Shoalhaven River oysters safe - EPA

MORE TESTS: Recreational fisher and South Coast Register columnist Steve Johnson has called for more testing of Shoalhaven River fish species.

MORE TESTS: Recreational fisher and South Coast Register columnist Steve Johnson has called for more testing of Shoalhaven River fish species.

The consumption of oysters from the Shoalhaven River is safe according to the NSW Environment Protection Authority.

Earlier this week the EPA issued a precautionary dietary advice for five fish species caught in the Shoalhaven River,  luderick (blackfish), sea mullet, sand whiting, dusky flathead and silverbiddy, after testing found elevated PFAS levels.

Per- and poly- fluoroalkyl substances (PFAS) are a group of chemicals that include perfluorooctane sulfonate (PFOS), perfluorooctanoic acid (PFOA) and perfluorohexane sulfonate (PFHxS).

As they have heat, water and stain repelling properties, PFAS have been widely used in a range of industrial and consumer products both in Australia and internationally, including in fire retardants, water proofing, food preparation, food packaging, furnishings, clothing and recreational equipment.

An EPA spokesperson has told the South Coast Register previous scientific studies have found oysters are not a PFAS exposure pathway risk.

“Oysters are safe to consume so are not included in the current dietary advice for the Shoalhaven River,” the spokesperson said.

“There are no alerts for the oyster industry in the Shoalhaven and Crookhaven Rivers.”

Great news for the local oyster industry as it heads into one of its busiest periods over Christmas.

Commercially harvested oysters in NSW are produced under a rigorous food safety program and further information on the program can be found at: http://www.foodauthority.nsw.gov.au/industry/shellfish

Meanwhile, recreational fisher and South Coast Register columnist Steve Johnson has called for further testing on other river fish species.

“Of the five species mentioned by the EPA, recreational fishers really only target three in the river,” Mr Johnson said.

“Shoalhaven River recreational fishers mainly target blackfish, dusky flathead and sand whiting.”

He said he would like to see the testing go further to include bream, estuary perch and bass.

“At this stage this advice from the EPA is just that - advice,” he said.

“They are not saying it is not safe to fish or eat fish from the Shoalhaven River. It is just a precautionary dietary advice.”

The EPA investigations into the raised levels of PFAS are continuing, with Mr Johnson saying all fishers and residents are responsible for looking after the river.

“We are all responsible to look after our river - industry or recreational fishers all have to make sure they're not putting rubbish into the river,” he said.

“Everyone has to take the appropriate actions if there are fuel spills and industry needs to carefully monitor what they do to ensure they are not putting pollution into the river.”

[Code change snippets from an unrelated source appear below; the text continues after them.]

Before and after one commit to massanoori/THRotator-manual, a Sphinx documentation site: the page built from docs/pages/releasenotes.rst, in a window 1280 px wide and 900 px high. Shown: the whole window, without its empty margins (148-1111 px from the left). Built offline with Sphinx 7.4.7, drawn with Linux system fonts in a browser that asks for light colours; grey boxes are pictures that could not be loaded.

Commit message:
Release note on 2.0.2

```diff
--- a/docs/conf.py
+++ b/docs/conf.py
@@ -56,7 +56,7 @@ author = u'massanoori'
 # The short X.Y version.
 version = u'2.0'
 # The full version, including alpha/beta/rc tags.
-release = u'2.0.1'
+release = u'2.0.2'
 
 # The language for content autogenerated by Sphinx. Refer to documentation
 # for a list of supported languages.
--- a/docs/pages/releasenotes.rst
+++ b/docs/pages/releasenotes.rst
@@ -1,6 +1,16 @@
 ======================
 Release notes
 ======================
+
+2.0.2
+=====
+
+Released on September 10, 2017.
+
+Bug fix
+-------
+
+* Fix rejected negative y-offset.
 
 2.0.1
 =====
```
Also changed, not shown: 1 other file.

The EPA has reiterated its dietary advice for five Shoalhaven River fish species.

The authority said the fishery remains open and commercial fishers can continue to sell fish they catch in the Shoalhaven River and recreational fishers who regularly catch and eat their own fish from the Shoalhaven River can continue to do so safely, but should follow the dietary advice.

GOTCHA: Shoalhaven recreational fisher and South Coast Register columnist Steve Johnson lands another catch in the Shoalhaven River.

GOTCHA: Shoalhaven recreational fisher and South Coast Register columnist Steve Johnson lands another catch in the Shoalhaven River.

The EPA has released tables which lists the number of serves of a single species that can be eaten each week to limit exposure to half of the health-based guideline value.

Recommended maximum weekly intake for species caught in areas upstream of the Nowra Bridge. For children aged two to six years it is suggested they can have five serves of sand whiting, three serves of luderick or sea mullet, two serves of dusky flathead and a single serve of silver biddy per week.

For other age groups it is recommended six serves of luderick, five of sea mullet, four of dusky flathead, three of silver biddy per week, while there is no recommended intake of sand whiting.

The recommended maximum weekly intake for species caught in areas downstream of the Nowra Bridge. For children aged two to six it is recommended six serves of sea mullet, five of silver biddy and three of dusky flathead.

For other age groups there is no dietary advice is required based on the reported PFOS and PFHxS concentrations. Concentrations were below the adopted trigger values in the samples analysed.

Adult serving size is 150 grams and children serving size is 75 grams.

The EPA says species specific information is for when a single species of fish is eaten per week. Eating multiple species would result in a greater exposure.

The EPA said consumption of offal in all species should be avoided.